## TASK GOAL
Search the material below for the string "version" and list each line that holds it.

## INPUT DATA
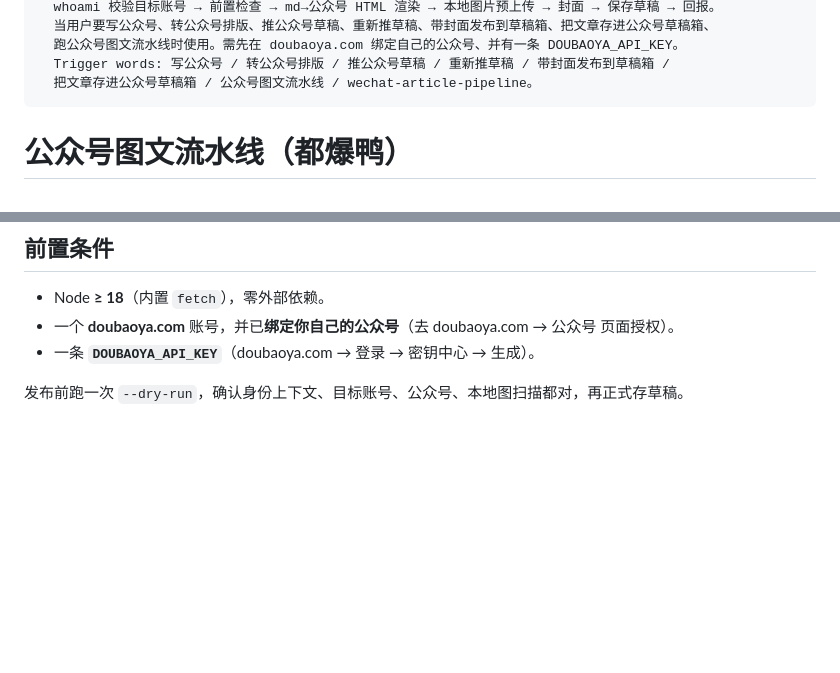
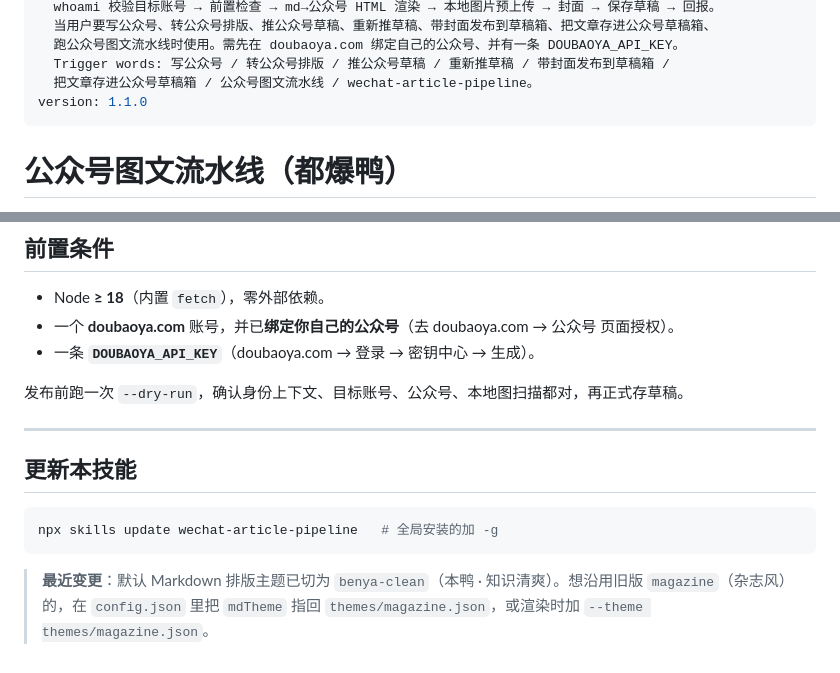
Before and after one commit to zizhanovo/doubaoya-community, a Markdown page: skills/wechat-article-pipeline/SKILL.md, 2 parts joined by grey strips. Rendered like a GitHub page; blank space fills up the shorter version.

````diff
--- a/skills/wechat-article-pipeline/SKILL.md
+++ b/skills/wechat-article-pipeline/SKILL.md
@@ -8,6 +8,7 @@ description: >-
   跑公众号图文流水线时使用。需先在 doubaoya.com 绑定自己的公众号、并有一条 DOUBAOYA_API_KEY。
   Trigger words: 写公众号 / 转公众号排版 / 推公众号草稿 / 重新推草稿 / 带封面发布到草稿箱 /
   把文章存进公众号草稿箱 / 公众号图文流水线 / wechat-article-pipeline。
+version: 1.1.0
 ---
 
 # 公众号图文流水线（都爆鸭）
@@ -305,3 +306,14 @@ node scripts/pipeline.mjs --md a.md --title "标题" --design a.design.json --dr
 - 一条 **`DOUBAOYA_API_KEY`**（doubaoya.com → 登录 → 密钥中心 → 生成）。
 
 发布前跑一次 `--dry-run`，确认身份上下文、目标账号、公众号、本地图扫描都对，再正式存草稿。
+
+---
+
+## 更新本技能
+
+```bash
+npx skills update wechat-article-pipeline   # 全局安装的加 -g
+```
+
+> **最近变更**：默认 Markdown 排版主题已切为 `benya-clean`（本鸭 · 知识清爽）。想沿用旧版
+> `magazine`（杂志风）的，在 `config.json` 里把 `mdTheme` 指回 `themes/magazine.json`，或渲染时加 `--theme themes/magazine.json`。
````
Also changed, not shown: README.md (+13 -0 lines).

## WRITTEN ANSWER
Before and after one commit to zizhanovo/doubaoya-community, a Markdown page: skills/wechat-article-pipeline/SKILL.md, 2 parts joined by grey strips. Rendered like a GitHub page; blank space fills up the shorter version.
+version: 1.1.0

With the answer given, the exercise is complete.